*Exercise brief*.
A complete answer lists every line of the entries below where the string "print" appears.

Collected data entries:
>>

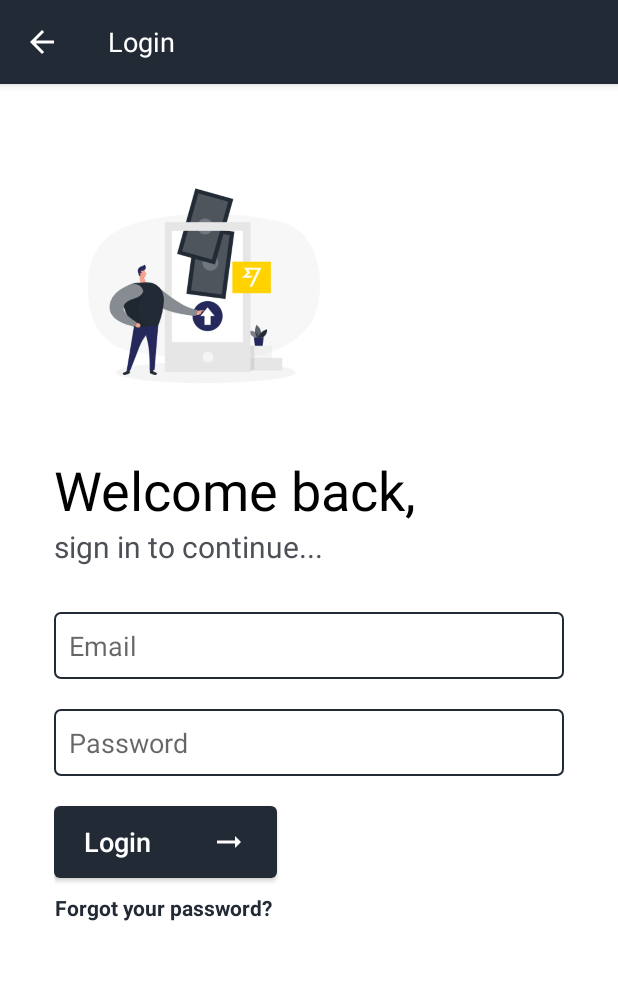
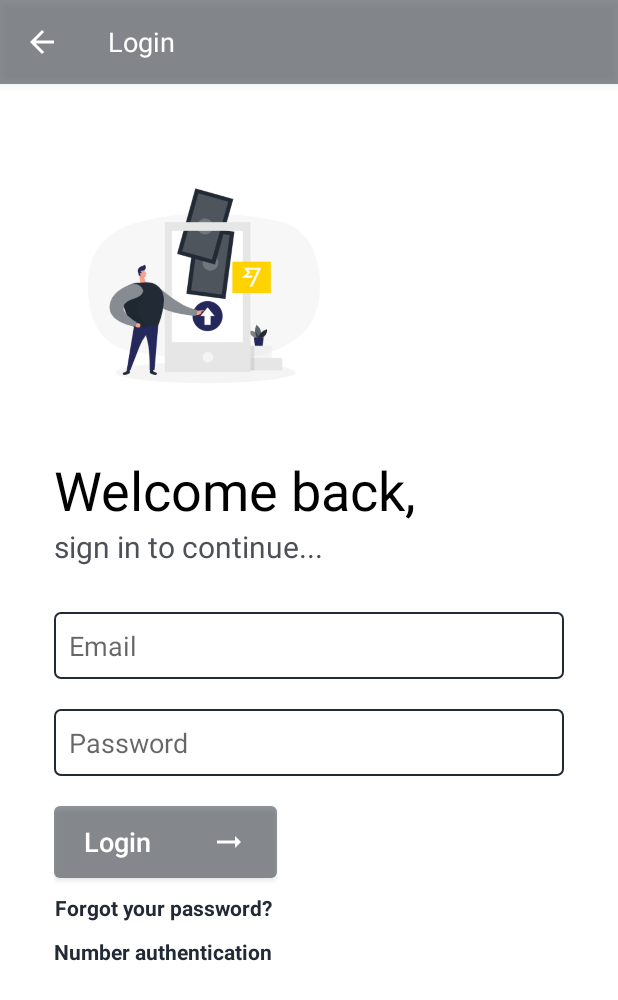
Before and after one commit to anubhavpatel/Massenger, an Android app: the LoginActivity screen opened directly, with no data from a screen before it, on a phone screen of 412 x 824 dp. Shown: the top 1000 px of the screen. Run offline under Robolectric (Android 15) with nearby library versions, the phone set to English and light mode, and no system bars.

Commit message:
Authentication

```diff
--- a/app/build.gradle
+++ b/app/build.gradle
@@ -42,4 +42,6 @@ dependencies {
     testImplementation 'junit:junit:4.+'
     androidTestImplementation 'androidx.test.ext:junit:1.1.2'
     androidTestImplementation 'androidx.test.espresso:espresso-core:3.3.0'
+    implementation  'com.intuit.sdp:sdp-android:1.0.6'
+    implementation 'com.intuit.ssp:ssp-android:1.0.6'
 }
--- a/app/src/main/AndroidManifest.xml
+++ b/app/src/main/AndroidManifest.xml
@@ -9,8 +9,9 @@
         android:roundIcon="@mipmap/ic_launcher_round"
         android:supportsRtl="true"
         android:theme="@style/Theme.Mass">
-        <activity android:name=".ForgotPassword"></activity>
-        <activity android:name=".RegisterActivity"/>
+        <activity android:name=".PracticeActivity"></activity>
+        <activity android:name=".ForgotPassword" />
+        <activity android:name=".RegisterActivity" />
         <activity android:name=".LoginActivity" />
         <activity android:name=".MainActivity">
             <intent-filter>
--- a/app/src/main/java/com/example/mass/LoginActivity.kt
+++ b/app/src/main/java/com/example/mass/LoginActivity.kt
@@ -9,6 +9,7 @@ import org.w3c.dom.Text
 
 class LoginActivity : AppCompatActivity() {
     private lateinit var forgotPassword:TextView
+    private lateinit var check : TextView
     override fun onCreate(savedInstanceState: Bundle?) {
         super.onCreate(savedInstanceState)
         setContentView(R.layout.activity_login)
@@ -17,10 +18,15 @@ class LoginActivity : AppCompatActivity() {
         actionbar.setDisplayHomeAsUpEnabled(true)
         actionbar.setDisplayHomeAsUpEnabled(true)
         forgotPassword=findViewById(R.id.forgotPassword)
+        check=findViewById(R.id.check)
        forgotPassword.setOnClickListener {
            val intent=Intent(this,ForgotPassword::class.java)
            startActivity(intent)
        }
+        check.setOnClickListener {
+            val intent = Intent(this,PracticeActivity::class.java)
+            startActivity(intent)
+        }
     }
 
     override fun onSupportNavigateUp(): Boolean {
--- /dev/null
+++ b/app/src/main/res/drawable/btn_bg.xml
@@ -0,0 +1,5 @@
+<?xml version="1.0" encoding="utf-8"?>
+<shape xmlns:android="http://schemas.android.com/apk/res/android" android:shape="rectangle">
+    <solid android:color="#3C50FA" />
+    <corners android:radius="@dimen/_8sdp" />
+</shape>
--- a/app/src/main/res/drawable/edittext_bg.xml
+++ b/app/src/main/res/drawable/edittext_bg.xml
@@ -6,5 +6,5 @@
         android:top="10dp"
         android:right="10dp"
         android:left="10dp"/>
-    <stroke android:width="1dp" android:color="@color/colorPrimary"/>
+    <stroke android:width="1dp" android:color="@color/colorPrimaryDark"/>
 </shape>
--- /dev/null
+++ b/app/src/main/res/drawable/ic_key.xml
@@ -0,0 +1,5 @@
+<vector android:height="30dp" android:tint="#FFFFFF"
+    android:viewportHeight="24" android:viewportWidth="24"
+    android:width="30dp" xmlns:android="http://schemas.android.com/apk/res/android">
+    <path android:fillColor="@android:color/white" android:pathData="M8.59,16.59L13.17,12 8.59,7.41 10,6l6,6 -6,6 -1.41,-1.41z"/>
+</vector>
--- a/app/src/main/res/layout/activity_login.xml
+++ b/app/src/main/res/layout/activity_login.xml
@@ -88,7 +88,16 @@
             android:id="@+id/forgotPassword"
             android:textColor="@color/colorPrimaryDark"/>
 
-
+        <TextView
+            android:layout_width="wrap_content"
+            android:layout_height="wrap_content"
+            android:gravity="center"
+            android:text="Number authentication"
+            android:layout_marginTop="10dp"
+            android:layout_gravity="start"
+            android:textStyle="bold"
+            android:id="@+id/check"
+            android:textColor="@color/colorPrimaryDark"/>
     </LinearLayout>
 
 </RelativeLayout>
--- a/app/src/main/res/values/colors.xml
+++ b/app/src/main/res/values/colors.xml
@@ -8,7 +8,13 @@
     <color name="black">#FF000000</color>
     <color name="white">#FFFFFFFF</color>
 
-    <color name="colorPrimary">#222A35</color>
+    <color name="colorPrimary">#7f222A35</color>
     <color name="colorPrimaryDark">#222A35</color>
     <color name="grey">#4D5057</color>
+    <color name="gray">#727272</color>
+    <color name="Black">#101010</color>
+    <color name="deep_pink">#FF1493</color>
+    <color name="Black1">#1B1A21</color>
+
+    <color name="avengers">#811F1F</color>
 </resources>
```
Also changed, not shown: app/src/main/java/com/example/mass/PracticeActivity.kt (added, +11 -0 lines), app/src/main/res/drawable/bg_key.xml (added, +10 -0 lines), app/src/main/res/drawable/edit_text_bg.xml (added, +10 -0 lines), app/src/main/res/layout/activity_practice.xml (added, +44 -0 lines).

<<
>>

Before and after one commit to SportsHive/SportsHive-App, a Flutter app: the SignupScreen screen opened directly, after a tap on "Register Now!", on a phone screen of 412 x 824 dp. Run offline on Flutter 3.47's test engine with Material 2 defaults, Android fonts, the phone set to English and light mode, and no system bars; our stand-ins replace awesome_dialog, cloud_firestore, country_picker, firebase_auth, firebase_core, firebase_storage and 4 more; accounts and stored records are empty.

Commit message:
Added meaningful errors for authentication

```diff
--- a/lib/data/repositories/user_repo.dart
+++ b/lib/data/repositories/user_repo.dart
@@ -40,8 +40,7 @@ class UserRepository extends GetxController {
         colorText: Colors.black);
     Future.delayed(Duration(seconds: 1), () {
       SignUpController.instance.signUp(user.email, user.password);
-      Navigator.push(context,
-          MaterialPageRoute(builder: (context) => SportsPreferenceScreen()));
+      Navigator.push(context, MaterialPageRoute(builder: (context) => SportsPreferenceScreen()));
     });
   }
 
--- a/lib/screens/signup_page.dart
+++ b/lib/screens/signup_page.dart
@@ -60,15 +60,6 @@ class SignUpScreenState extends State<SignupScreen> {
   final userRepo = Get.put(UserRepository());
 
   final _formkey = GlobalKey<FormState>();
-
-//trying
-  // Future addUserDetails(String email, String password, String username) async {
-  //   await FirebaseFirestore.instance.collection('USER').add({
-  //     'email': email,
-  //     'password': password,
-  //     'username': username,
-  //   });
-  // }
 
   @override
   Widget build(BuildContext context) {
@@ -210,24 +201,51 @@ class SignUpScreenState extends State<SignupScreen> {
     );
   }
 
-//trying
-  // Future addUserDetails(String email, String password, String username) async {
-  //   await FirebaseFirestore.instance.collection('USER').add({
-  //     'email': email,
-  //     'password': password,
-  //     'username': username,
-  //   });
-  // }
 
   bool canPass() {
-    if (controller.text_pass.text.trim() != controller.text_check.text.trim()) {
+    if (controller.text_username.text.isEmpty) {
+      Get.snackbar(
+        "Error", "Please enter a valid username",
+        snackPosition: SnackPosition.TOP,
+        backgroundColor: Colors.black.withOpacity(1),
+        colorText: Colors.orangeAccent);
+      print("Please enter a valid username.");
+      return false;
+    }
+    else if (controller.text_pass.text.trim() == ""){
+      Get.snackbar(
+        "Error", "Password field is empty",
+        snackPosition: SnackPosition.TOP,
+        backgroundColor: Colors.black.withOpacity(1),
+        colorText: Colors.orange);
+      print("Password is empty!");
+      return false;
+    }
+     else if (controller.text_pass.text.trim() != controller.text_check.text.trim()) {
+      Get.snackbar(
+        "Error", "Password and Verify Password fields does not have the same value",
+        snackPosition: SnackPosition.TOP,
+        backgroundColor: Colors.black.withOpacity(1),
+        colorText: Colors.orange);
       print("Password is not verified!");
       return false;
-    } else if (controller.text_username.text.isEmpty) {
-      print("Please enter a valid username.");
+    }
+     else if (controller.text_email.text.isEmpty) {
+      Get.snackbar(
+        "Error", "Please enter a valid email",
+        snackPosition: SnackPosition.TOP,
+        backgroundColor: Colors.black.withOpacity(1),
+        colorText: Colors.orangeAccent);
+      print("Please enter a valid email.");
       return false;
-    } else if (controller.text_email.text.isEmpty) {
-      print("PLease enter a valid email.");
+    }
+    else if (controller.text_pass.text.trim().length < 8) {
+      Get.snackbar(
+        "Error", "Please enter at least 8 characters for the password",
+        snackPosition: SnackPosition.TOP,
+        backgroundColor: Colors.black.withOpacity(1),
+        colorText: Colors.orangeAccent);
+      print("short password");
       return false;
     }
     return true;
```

<<

*Answer box*.
+      print("Please enter a valid username.");
+      print("Password is empty!");
       print("Password is not verified!");
-      print("Please enter a valid username.");
+      print("Please enter a valid email.");
-      print("PLease enter a valid email.");
+      print("short password");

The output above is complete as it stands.